----- GIVEN ENTRIES -----
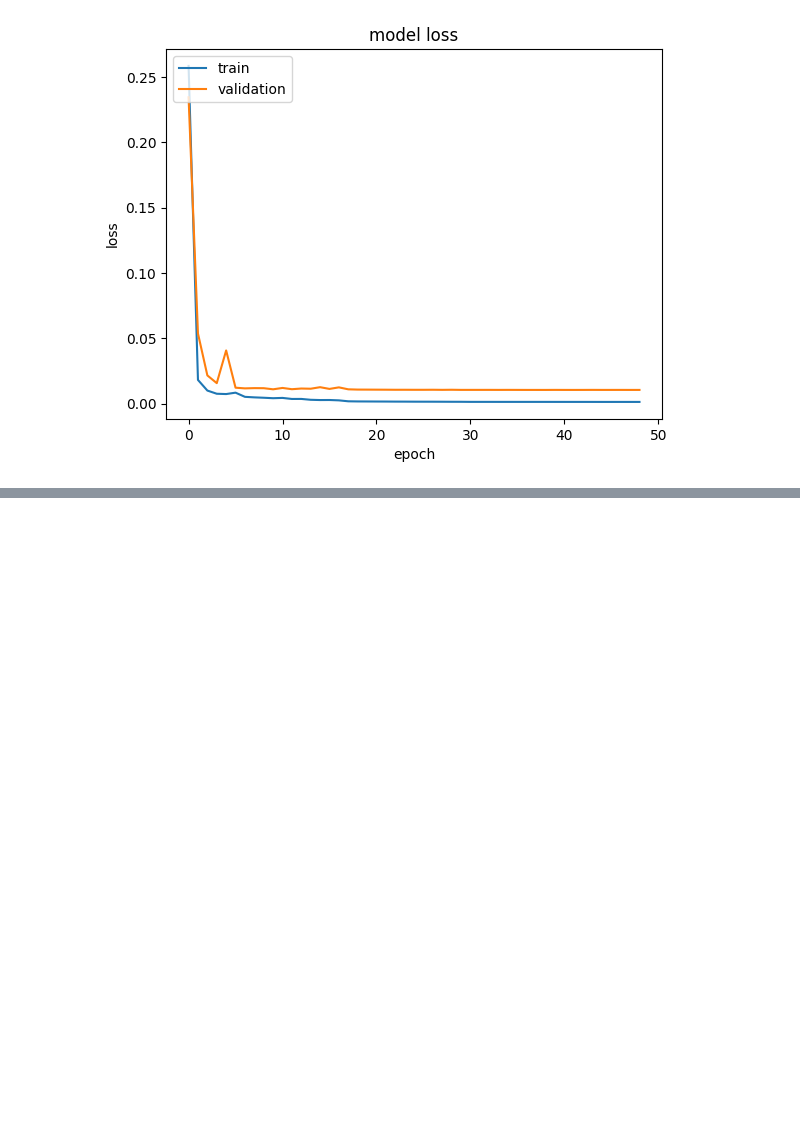
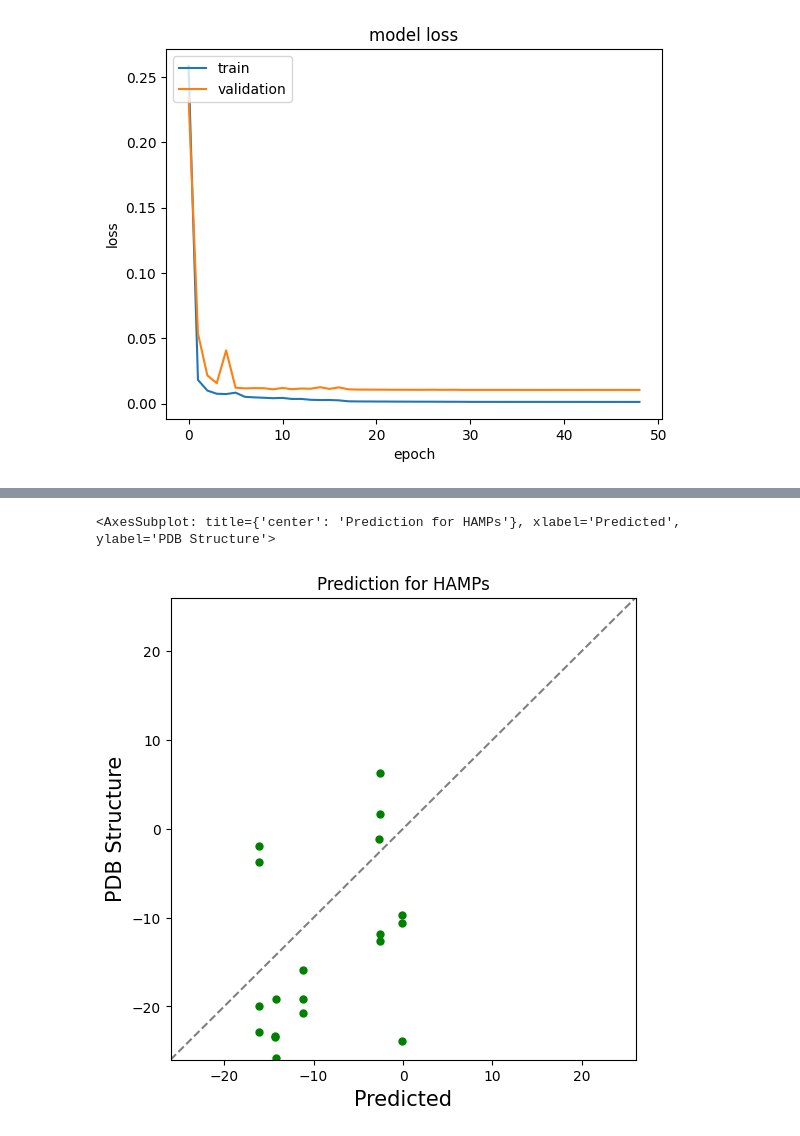
Before and after one commit to labstructbioinf/HAMPpred, a Jupyter notebook: notebooks/train_hamp_crick_single_sequence.ipynb, the cells around one changed output, grey strips where cells are left out. Drawn from its saved outputs; the diff is of its cells as text; code cells hidden in the pictures; blank space fills up the shorter version.

```diff
--- a/notebooks/train_hamp_crick_single_sequence.ipynb
+++ b/notebooks/train_hamp_crick_single_sequence.ipynb
@@ -81,0 +87,5 @@ plt.show()
+# %%
+val = f'{DATA_DIR}/full_pdb_hamp.p'
+val = pd.read_pickle(val)
+seqs = list(val.full_sequence)
+pdb_test_results = pred.predict(val, is_test=True)
@@ -81,0 +95,5 @@ plt.show()
+# %%
+reg_plot(pdb_test_results['true_mean_rot'], pdb_test_results['pred_mean_rot'], title='Prediction for HAMPs', ylabel='PDB Structure')
+# %% [output]
+<AxesSubplot: title={'center': 'Prediction for HAMPs'}, xlabel='Predicted', ylabel='PDB Structure'>
+[figure, added]
```
Also changed, not shown: parts of 8 cells of this notebook, 8 other files.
-----
EXERCISE
Among the lines above, show every one that contains the string "ylabel".

OUTPUT FOR THIS EXERCISE
+reg_plot(pdb_test_results['true_mean_rot'], pdb_test_results['pred_mean_rot'], title='Prediction for HAMPs', ylabel='PDB Structure')
+<AxesSubplot: title={'center': 'Prediction for HAMPs'}, xlabel='Predicted', ylabel='PDB Structure'>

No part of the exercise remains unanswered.